    As for whether or not this SHOULD be a requirement, I disagree primarily because I have a life outside of school. And excluding grad school, I seriousy doubt a "C" average in med school = dumb. I suspect many parents in med school would have fantastic GPA's if they didn't have family responsibilities, but you make choices in life based on what's important to you.

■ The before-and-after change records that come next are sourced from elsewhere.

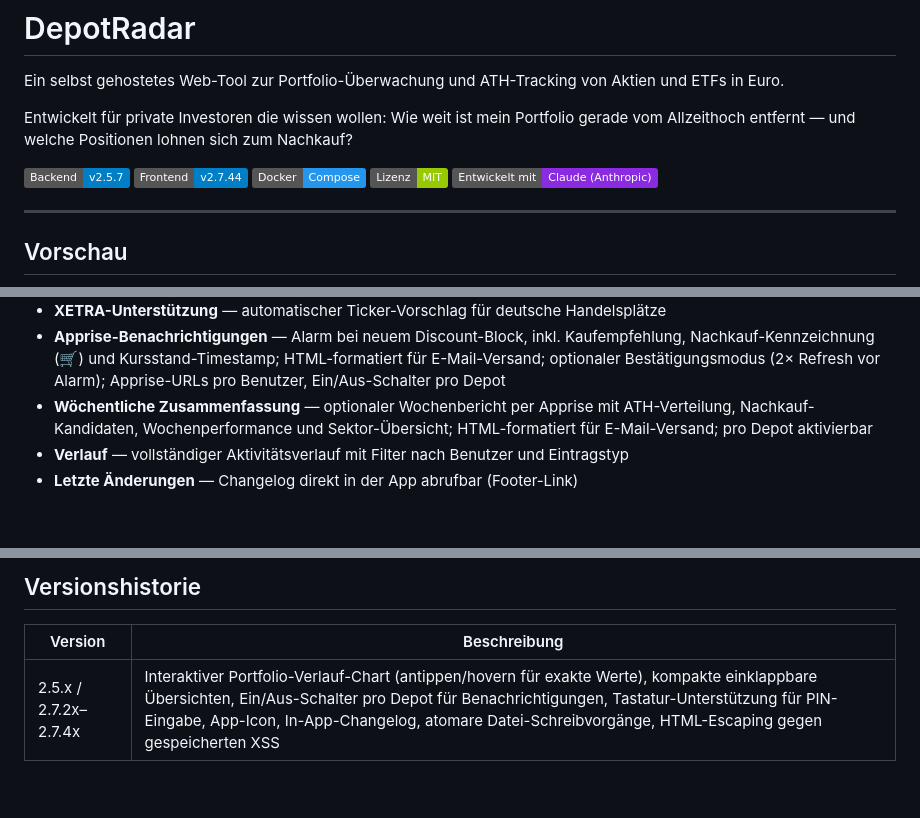
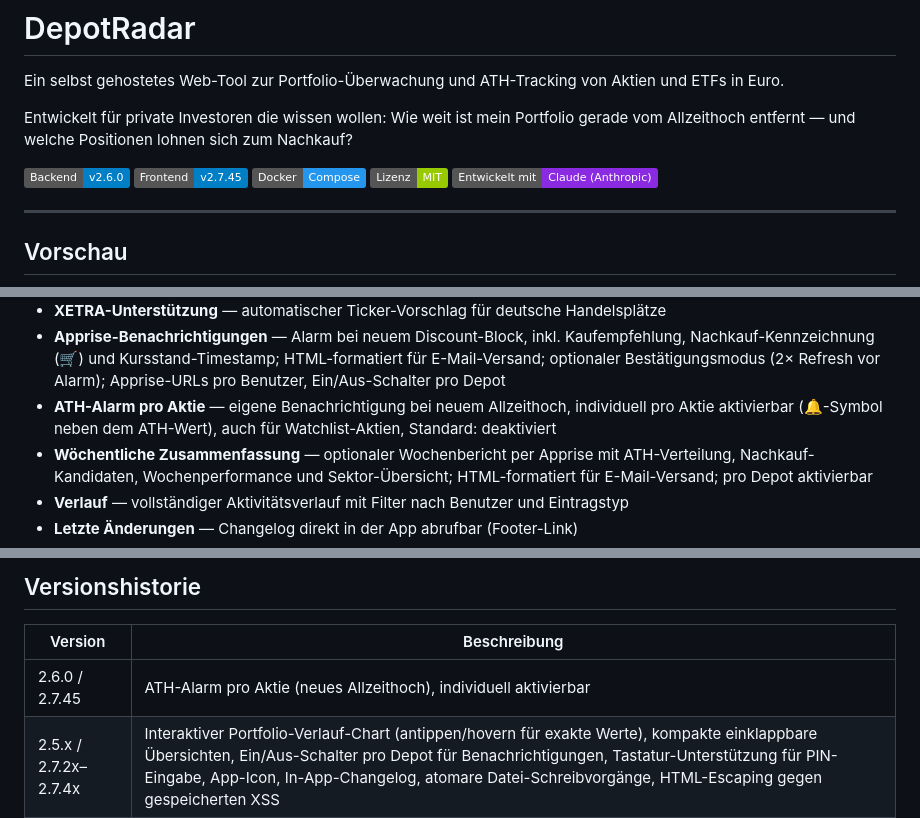
Before and after one commit to ckbaxter/DepotRadar, a Markdown page: README.md, 3 parts joined by grey strips. GitHub-like rendering; badges without logos; blank space fills up the shorter version.

```diff
--- a/README.md
+++ b/README.md
@@ -4,8 +4,8 @@ Ein selbst gehostetes Web-Tool zur Portfolio-Überwachung und ATH-Tracking von A
 
 Entwickelt für private Investoren die wissen wollen: Wie weit ist mein Portfolio gerade vom Allzeithoch entfernt — und welche Positionen lohnen sich zum Nachkauf?
 
-![Version Backend](https://img.shields.io/badge/Backend-v2.5.7-blue)
-![Version Frontend](https://img.shields.io/badge/Frontend-v2.7.44-blue)
+![Version Backend](https://img.shields.io/badge/Backend-v2.6.0-blue)
+![Version Frontend](https://img.shields.io/badge/Frontend-v2.7.45-blue)
 ![Docker](https://img.shields.io/badge/Docker-Compose-2496ED)
 ![Lizenz](https://img.shields.io/badge/Lizenz-MIT-green)
 ![Entwickelt mit Claude](https://img.shields.io/badge/Entwickelt%20mit-Claude%20(Anthropic)-blueviolet)
@@ -39,6 +39,7 @@ Entwickelt für private Investoren die wissen wollen: Wie weit ist mein Portfoli
 - **ATH-Prüfung** — vergleicht gespeicherte ATH-Werte mit Yahoo Finance (inkl. Watchlist-Aktien); Korrekturen direkt in der App möglich
 - **XETRA-Unterstützung** — automatischer Ticker-Vorschlag für deutsche Handelsplätze
 - **Apprise-Benachrichtigungen** — Alarm bei neuem Discount-Block, inkl. Kaufempfehlung, Nachkauf-Kennzeichnung (🛒) und Kursstand-Timestamp; HTML-formatiert für E-Mail-Versand; optionaler Bestätigungsmodus (2× Refresh vor Alarm); Apprise-URLs pro Benutzer, Ein/Aus-Schalter pro Depot
+- **ATH-Alarm pro Aktie** — eigene Benachrichtigung bei neuem Allzeithoch, individuell pro Aktie aktivierbar (🔔-Symbol neben dem ATH-Wert), auch für Watchlist-Aktien, Standard: deaktiviert
 - **Wöchentliche Zusammenfassung** — optionaler Wochenbericht per Apprise mit ATH-Verteilung, Nachkauf-Kandidaten, Wochenperformance und Sektor-Übersicht; HTML-formatiert für E-Mail-Versand; pro Depot aktivierbar
 - **Verlauf** — vollständiger Aktivitätsverlauf mit Filter nach Benutzer und Eintragstyp
 - **Letzte Änderungen** — Changelog direkt in der App abrufbar (Footer-Link)
@@ -286,6 +287,7 @@ Unterstützte Dienste (Auswahl):
 
 | Version | Beschreibung                                                                    |
 |---------|---------------------------------------------------------------------------------|
+| 2.6.0 / 2.7.45 | ATH-Alarm pro Aktie (neues Allzeithoch), individuell aktivierbar |
 | 2.5.x / 2.7.2x–2.7.4x | Interaktiver Portfolio-Verlauf-Chart (antippen/hovern für exakte Werte), kompakte einklappbare Übersichten, Ein/Aus-Schalter pro Depot für Benachrichtigungen, Tastatur-Unterstützung für PIN-Eingabe, App-Icon, In-App-Changelog, atomare Datei-Schreibvorgänge, HTML-Escaping gegen gespeicherten XSS |
 | 2.4.x   | Multi-User mit PIN, Depot/User-Verwaltung via Umgebungsvariablen                |
 | 2.3.x   | Portfolio-Gewichtung, Portfolio-Verlauf (Snapshots), Code-Qualität              |
```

Besides that, I've never in my entire life met a "dummy" with both an MD and PhD degree.

    So yeah, I was kinda counting on shounting that mantra during med school that seems to also apply to folks who don't have families, P = MD !!!
     
  7. ThatOne

    ThatOne New Member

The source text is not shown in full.